Goal of the exercise
Set down the records again. Every word and mark must match exactly.

Dataset extract
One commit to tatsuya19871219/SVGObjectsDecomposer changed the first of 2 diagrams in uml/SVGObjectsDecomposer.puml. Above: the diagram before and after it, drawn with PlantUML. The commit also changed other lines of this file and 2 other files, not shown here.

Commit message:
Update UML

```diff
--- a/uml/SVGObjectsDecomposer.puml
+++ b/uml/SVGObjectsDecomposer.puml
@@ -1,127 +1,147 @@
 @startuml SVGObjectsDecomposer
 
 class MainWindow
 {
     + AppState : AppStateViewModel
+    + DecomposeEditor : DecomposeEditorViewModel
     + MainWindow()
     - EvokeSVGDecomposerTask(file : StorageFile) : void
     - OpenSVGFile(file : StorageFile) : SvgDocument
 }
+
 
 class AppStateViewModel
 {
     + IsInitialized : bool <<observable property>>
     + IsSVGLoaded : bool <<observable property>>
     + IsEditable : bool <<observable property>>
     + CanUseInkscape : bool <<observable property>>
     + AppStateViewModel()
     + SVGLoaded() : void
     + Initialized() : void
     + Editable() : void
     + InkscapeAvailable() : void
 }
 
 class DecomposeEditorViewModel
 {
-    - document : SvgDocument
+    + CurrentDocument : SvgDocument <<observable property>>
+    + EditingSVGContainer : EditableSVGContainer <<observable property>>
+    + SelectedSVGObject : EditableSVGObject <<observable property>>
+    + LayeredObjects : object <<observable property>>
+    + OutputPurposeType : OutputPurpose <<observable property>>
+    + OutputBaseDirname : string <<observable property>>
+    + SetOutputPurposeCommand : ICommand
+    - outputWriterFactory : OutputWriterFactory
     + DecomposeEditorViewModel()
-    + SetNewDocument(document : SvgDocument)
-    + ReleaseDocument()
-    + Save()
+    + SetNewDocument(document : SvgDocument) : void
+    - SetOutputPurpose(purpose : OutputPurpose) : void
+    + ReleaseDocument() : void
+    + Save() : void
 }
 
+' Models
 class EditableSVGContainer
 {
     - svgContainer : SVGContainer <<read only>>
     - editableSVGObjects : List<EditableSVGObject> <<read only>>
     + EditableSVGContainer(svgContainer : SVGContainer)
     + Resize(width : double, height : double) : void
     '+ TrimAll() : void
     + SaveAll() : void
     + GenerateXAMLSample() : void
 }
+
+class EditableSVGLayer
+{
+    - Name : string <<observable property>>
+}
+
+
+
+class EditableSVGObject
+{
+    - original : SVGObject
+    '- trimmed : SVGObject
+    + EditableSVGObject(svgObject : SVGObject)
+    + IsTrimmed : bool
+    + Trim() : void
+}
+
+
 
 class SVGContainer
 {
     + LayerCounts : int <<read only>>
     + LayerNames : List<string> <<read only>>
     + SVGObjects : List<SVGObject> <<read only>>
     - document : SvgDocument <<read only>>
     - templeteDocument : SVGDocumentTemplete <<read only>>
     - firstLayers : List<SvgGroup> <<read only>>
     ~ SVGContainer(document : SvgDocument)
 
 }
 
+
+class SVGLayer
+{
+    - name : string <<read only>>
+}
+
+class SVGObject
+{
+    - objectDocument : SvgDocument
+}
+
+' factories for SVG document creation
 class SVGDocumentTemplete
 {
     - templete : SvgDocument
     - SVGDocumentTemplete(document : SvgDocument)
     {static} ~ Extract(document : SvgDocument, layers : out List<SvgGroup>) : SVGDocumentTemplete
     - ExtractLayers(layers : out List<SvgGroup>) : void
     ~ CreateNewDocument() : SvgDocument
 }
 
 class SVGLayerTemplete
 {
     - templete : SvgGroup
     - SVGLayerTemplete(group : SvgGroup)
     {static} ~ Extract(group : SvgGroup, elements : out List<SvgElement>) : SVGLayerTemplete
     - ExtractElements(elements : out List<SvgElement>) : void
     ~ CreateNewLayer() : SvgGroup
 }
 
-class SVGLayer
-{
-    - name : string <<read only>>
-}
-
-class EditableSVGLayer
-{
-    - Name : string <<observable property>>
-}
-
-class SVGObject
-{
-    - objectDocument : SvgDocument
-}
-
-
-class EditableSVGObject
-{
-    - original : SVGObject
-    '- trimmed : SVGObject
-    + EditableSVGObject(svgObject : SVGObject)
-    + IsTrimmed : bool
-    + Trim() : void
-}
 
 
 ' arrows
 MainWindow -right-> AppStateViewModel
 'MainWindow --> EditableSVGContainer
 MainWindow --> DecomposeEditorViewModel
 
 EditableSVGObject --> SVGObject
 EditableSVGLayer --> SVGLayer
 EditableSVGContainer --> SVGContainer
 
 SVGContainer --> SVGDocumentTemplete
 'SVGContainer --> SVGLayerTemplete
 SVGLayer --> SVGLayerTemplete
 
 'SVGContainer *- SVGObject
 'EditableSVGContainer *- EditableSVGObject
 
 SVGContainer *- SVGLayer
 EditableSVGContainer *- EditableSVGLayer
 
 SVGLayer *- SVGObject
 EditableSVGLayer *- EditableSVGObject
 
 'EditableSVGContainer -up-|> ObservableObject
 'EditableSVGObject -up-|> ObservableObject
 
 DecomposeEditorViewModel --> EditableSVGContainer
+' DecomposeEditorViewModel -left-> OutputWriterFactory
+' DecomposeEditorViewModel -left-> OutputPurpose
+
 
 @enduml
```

Response below
One commit to tatsuya19871219/SVGObjectsDecomposer changed the first of 2 diagrams in uml/SVGObjectsDecomposer.puml. Above: the diagram before and after it, drawn with PlantUML. The commit also changed other lines of this file and 2 other files, not shown here.

Commit message:
Update UML

```diff
--- a/uml/SVGObjectsDecomposer.puml
+++ b/uml/SVGObjectsDecomposer.puml
@@ -1,127 +1,147 @@
 @startuml SVGObjectsDecomposer
 
 class MainWindow
 {
     + AppState : AppStateViewModel
+    + DecomposeEditor : DecomposeEditorViewModel
     + MainWindow()
     - EvokeSVGDecomposerTask(file : StorageFile) : void
     - OpenSVGFile(file : StorageFile) : SvgDocument
 }
+
 
 class AppStateViewModel
 {
     + IsInitialized : bool <<observable property>>
     + IsSVGLoaded : bool <<observable property>>
     + IsEditable : bool <<observable property>>
     + CanUseInkscape : bool <<observable property>>
     + AppStateViewModel()
     + SVGLoaded() : void
     + Initialized() : void
     + Editable() : void
     + InkscapeAvailable() : void
 }
 
 class DecomposeEditorViewModel
 {
-    - document : SvgDocument
+    + CurrentDocument : SvgDocument <<observable property>>
+    + EditingSVGContainer : EditableSVGContainer <<observable property>>
+    + SelectedSVGObject : EditableSVGObject <<observable property>>
+    + LayeredObjects : object <<observable property>>
+    + OutputPurposeType : OutputPurpose <<observable property>>
+    + OutputBaseDirname : string <<observable property>>
+    + SetOutputPurposeCommand : ICommand
+    - outputWriterFactory : OutputWriterFactory
     + DecomposeEditorViewModel()
-    + SetNewDocument(document : SvgDocument)
-    + ReleaseDocument()
-    + Save()
+    + SetNewDocument(document : SvgDocument) : void
+    - SetOutputPurpose(purpose : OutputPurpose) : void
+    + ReleaseDocument() : void
+    + Save() : void
 }
 
+' Models
 class EditableSVGContainer
 {
     - svgContainer : SVGContainer <<read only>>
     - editableSVGObjects : List<EditableSVGObject> <<read only>>
     + EditableSVGContainer(svgContainer : SVGContainer)
     + Resize(width : double, height : double) : void
     '+ TrimAll() : void
     + SaveAll() : void
     + GenerateXAMLSample() : void
 }
+
+class EditableSVGLayer
+{
+    - Name : string <<observable property>>
+}
+
+
+
+class EditableSVGObject
+{
+    - original : SVGObject
+    '- trimmed : SVGObject
+    + EditableSVGObject(svgObject : SVGObject)
+    + IsTrimmed : bool
+    + Trim() : void
+}
+
+
 
 class SVGContainer
 {
     + LayerCounts : int <<read only>>
     + LayerNames : List<string> <<read only>>
     + SVGObjects : List<SVGObject> <<read only>>
     - document : SvgDocument <<read only>>
     - templeteDocument : SVGDocumentTemplete <<read only>>
     - firstLayers : List<SvgGroup> <<read only>>
     ~ SVGContainer(document : SvgDocument)
 
 }
 
+
+class SVGLayer
+{
+    - name : string <<read only>>
+}
+
+class SVGObject
+{
+    - objectDocument : SvgDocument
+}
+
+' factories for SVG document creation
 class SVGDocumentTemplete
 {
     - templete : SvgDocument
     - SVGDocumentTemplete(document : SvgDocument)
     {static} ~ Extract(document : SvgDocument, layers : out List<SvgGroup>) : SVGDocumentTemplete
     - ExtractLayers(layers : out List<SvgGroup>) : void
     ~ CreateNewDocument() : SvgDocument
 }
 
 class SVGLayerTemplete
 {
     - templete : SvgGroup
     - SVGLayerTemplete(group : SvgGroup)
     {static} ~ Extract(group : SvgGroup, elements : out List<SvgElement>) : SVGLayerTemplete
     - ExtractElements(elements : out List<SvgElement>) : void
     ~ CreateNewLayer() : SvgGroup
 }
 
-class SVGLayer
-{
-    - name : string <<read only>>
-}
-
-class EditableSVGLayer
-{
-    - Name : string <<observable property>>
-}
-
-class SVGObject
-{
-    - objectDocument : SvgDocument
-}
-
-
-class EditableSVGObject
-{
-    - original : SVGObject
-    '- trimmed : SVGObject
-    + EditableSVGObject(svgObject : SVGObject)
-    + IsTrimmed : bool
-    + Trim() : void
-}
 
 
 ' arrows
 MainWindow -right-> AppStateViewModel
 'MainWindow --> EditableSVGContainer
 MainWindow --> DecomposeEditorViewModel
 
 EditableSVGObject --> SVGObject
 EditableSVGLayer --> SVGLayer
 EditableSVGContainer --> SVGContainer
 
 SVGContainer --> SVGDocumentTemplete
 'SVGContainer --> SVGLayerTemplete
 SVGLayer --> SVGLayerTemplete
 
 'SVGContainer *- SVGObject
 'EditableSVGContainer *- EditableSVGObject
 
 SVGContainer *- SVGLayer
 EditableSVGContainer *- EditableSVGLayer
 
 SVGLayer *- SVGObject
 EditableSVGLayer *- EditableSVGObject
 
 'EditableSVGContainer -up-|> ObservableObject
 'EditableSVGObject -up-|> ObservableObject
 
 DecomposeEditorViewModel --> EditableSVGContainer
+' DecomposeEditorViewModel -left-> OutputWriterFactory
+' DecomposeEditorViewModel -left-> OutputPurpose
+
 
 @enduml
```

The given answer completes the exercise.